O.T.Henry Commentary Nahum
This title directs us to consider,
1. The great city against which the word of the Lord is here delivered; it is the burden of Nineveh, not only a prophecy, and a weighty one, but a burdensome prophecy, a dead weight to Nineveh, a mill-stone hanged about its neck. Nineveh was the place concerned, and the Assyrian monarchy, which that was the royal seat of. About 100 years before this Jonah had, in God's name, foretold the speedy overthrow of this great city; but then the Ninevites repented and were spared, and that decree did not bring forth. The Ninevites then saw clearly how much it was to their advantage to turn from their evil way; it was the saving of their city; and yet, soon after, they returned to it again; it became worse than ever, a bloody city, and full of lies and robbery.

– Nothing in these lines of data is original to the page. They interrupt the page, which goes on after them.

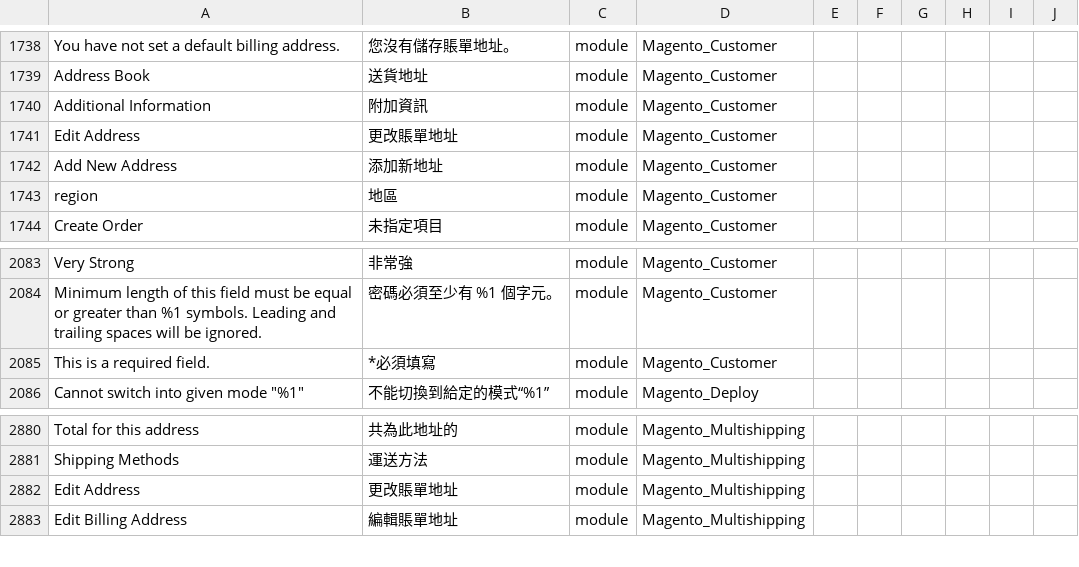
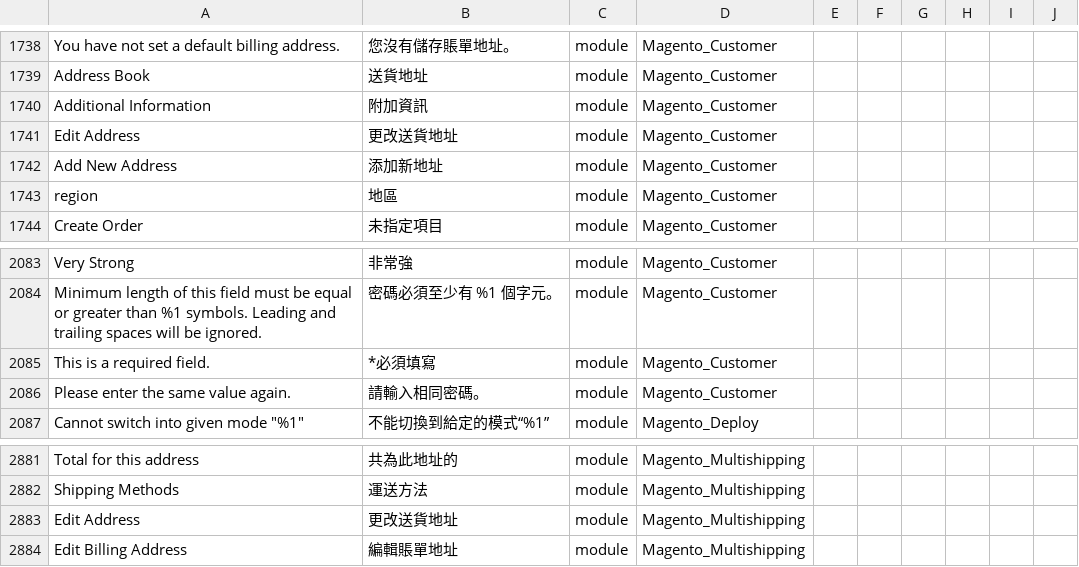
Before and after one commit to raymanjhc/Magento2Language-zh_Hant_HK, a CSV file: zh_Hant_HK.csv, drawn as a sheet; only a part is shown, gaps mark what is left out; addresses are those after the commit; the diff names each change by its address in the sheet, - before the commit and + after, or states it on an @@ line.

Commit message:
update translation and add missing translation

```diff
--- a/zh_Hant_HK.csv
+++ b/zh_Hant_HK.csv
-B1741: 更改賬單地址
+B1741: 更改送貨地址
+row 2086: Please enter the same value again. | 請輸入相同密碼。 | module | Magento_Customer
-B2883: 更改賬單地址
+B2883: 更改送貨地址
```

They repented of their repentance, returned with the dog to his vomit, and at length grew worse than ever they had been. Then God sent them not this prophet, as Jonah, but this prophecy, to read them their doom, which was now irreversible. Note, The reprieve will not be continued if the repentance be not continued in. If men turn from the good they began to do, they can expect no other than that God should turn from the favour he began to show, Jer 18:10.

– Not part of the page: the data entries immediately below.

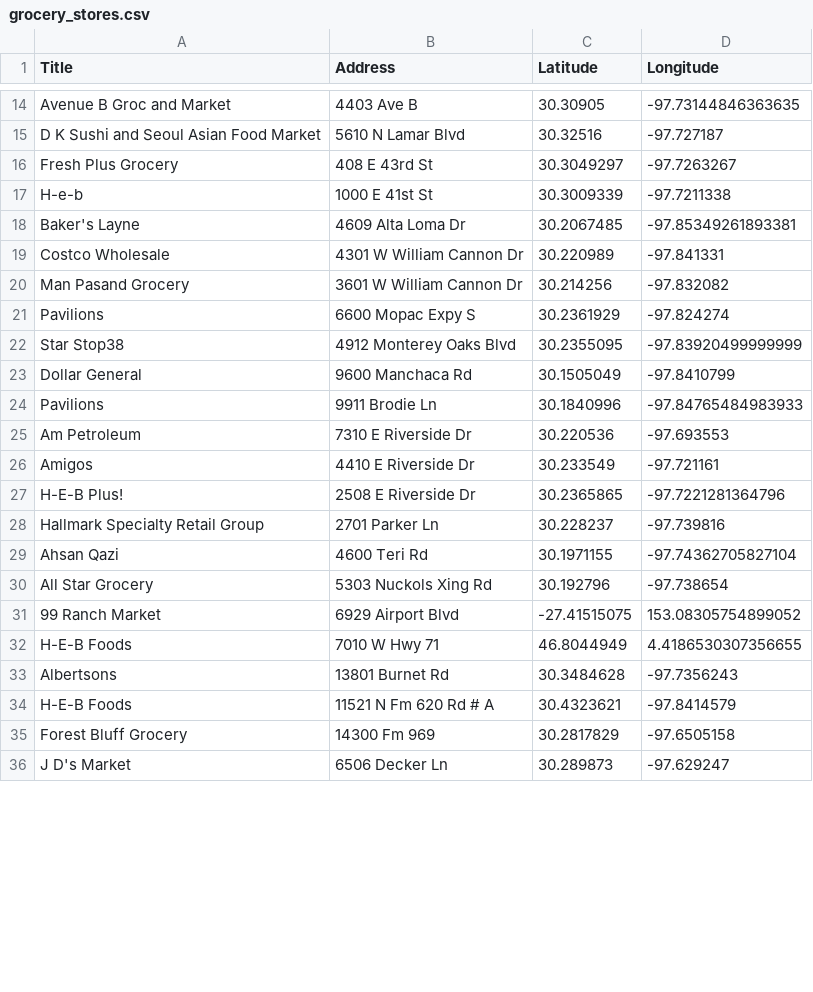
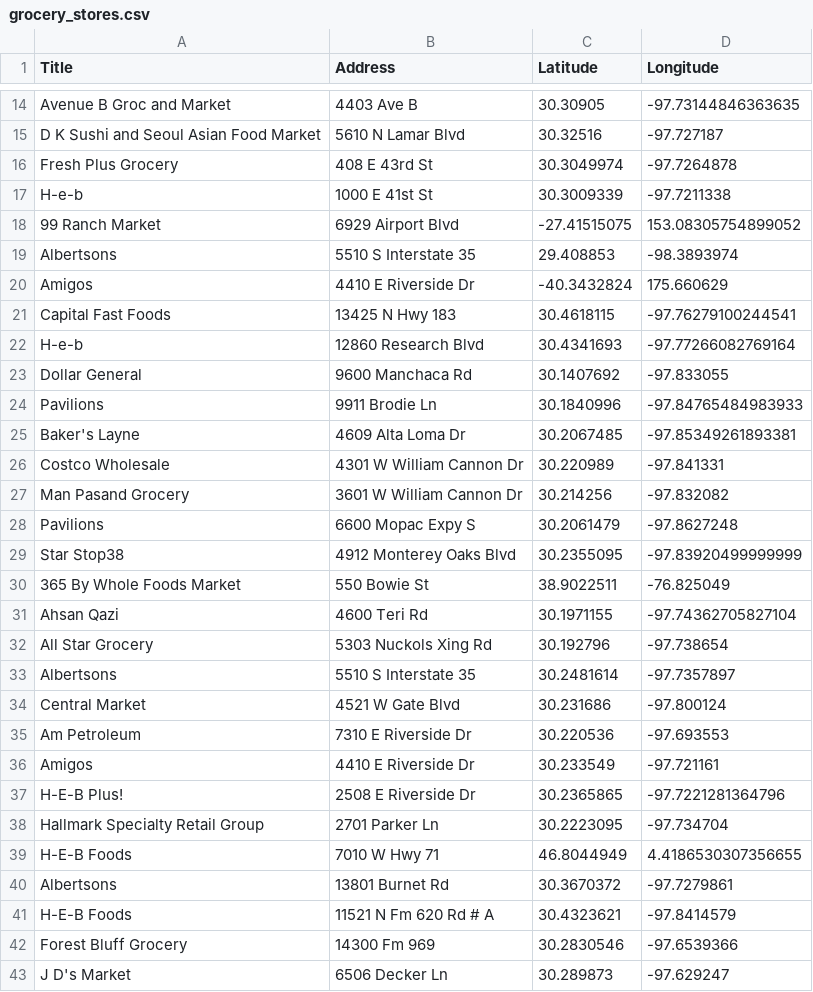
Before and after one commit to roseeichelmann/Grocery-Finder, a CSV file: grocery_stores.csv, drawn as a sheet; only a part is shown, gaps mark what is left out; the diff covers the shown part only.

```diff
--- a/grocery_stores.csv
+++ b/grocery_stores.csv
@@ -15,4 +15,11 @@ Avenue B Groc and Market,4403 Ave B,30.30905,-97.73144846363635
 D K Sushi and Seoul Asian Food Market,5610 N Lamar Blvd,30.32516,-97.727187
-Fresh Plus Grocery,408 E 43rd St,30.3049297,-97.7263267
+Fresh Plus Grocery,408 E 43rd St,30.3049974,-97.7264878
 H-e-b,1000 E 41st St,30.3009339,-97.7211338
+99 Ranch Market,6929 Airport Blvd,-27.41515075,153.08305754899052
+Albertsons,5510 S Interstate 35,29.408853,-98.3893974
+Amigos,4410 E Riverside Dr,-40.3432824,175.660629
+Capital Fast Foods,13425 N Hwy 183,30.4618115,-97.76279100244541
+H-e-b,12860 Research Blvd,30.4341693,-97.77266082769164
+Dollar General,9600 Manchaca Rd,30.1407692,-97.833055
+Pavilions,9911 Brodie Ln,30.1840996,-97.84765484983933
 Baker's Layne,4609 Alta Loma Dr,30.2067485,-97.85349261893381
@@ -20,6 +27,9 @@ Costco Wholesale,4301 W William Cannon Dr,30.220989,-97.841331
 Man Pasand Grocery,3601 W William Cannon Dr,30.214256,-97.832082
-Pavilions,6600 Mopac Expy S,30.2361929,-97.824274
+Pavilions,6600 Mopac Expy S,30.2061479,-97.8627248
 Star Stop38,4912 Monterey Oaks Blvd,30.2355095,-97.83920499999999
-Dollar General,9600 Manchaca Rd,30.1505049,-97.8410799
-Pavilions,9911 Brodie Ln,30.1840996,-97.84765484983933
+365 By Whole Foods Market,550 Bowie St,38.9022511,-76.825049
+Ahsan Qazi,4600 Teri Rd,30.1971155,-97.74362705827104
+All Star Grocery,5303 Nuckols Xing Rd,30.192796,-97.738654
+Albertsons,5510 S Interstate 35,30.2481614,-97.7357897
+Central Market,4521 W Gate Blvd,30.231686,-97.800124
 Am Petroleum,7310 E Riverside Dr,30.220536,-97.693553
@@ -27,10 +37,7 @@ Amigos,4410 E Riverside Dr,30.233549,-97.721161
 H-E-B Plus!,2508 E Riverside Dr,30.2365865,-97.7221281364796
-Hallmark Specialty Retail Group,2701 Parker Ln,30.228237,-97.739816
-Ahsan Qazi,4600 Teri Rd,30.1971155,-97.74362705827104
-All Star Grocery,5303 Nuckols Xing Rd,30.192796,-97.738654
-99 Ranch Market,6929 Airport Blvd,-27.41515075,153.08305754899052
+Hallmark Specialty Retail Group,2701 Parker Ln,30.2223095,-97.734704
 H-E-B Foods,7010 W Hwy 71,46.8044949,4.4186530307356655
-Albertsons,13801 Burnet Rd,30.3484628,-97.7356243
+Albertsons,13801 Burnet Rd,30.3670372,-97.7279861
 H-E-B Foods,11521 N Fm 620 Rd # A,30.4323621,-97.8414579
-Forest Bluff Grocery,14300 Fm 969,30.2817829,-97.6505158
+Forest Bluff Grocery,14300 Fm 969,30.2830546,-97.6539366
 J D's Market,6506 Decker Ln,30.289873,-97.629247
```
Also changed, not shown: 3 added rows, 3 removed rows, 7 moved rows and 6 edited cells elsewhere in this file, 3 other files.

2. The poor prophet by whom the word of the Lord is here delivered: It is the book of the vision of Nahum the Elkoshite. The burden of Nineveh was what the prophet plainly foresaw, for it was his vision, and what he left upon record (it is the book of the vision), that, when he was gone, the event might be compared with the prediction and might confirm it. All the account we have of the prophet himself is that he was an Elkoshite, of the town called Elkes, or Elcos, which, Jerome says, was in Galilee. Some observe that the scripture ordinarily says little of the prophets themselves, that our faith might not stand upon their authority, but upon that of the blessed Spirit by whom their prophecies were indicted.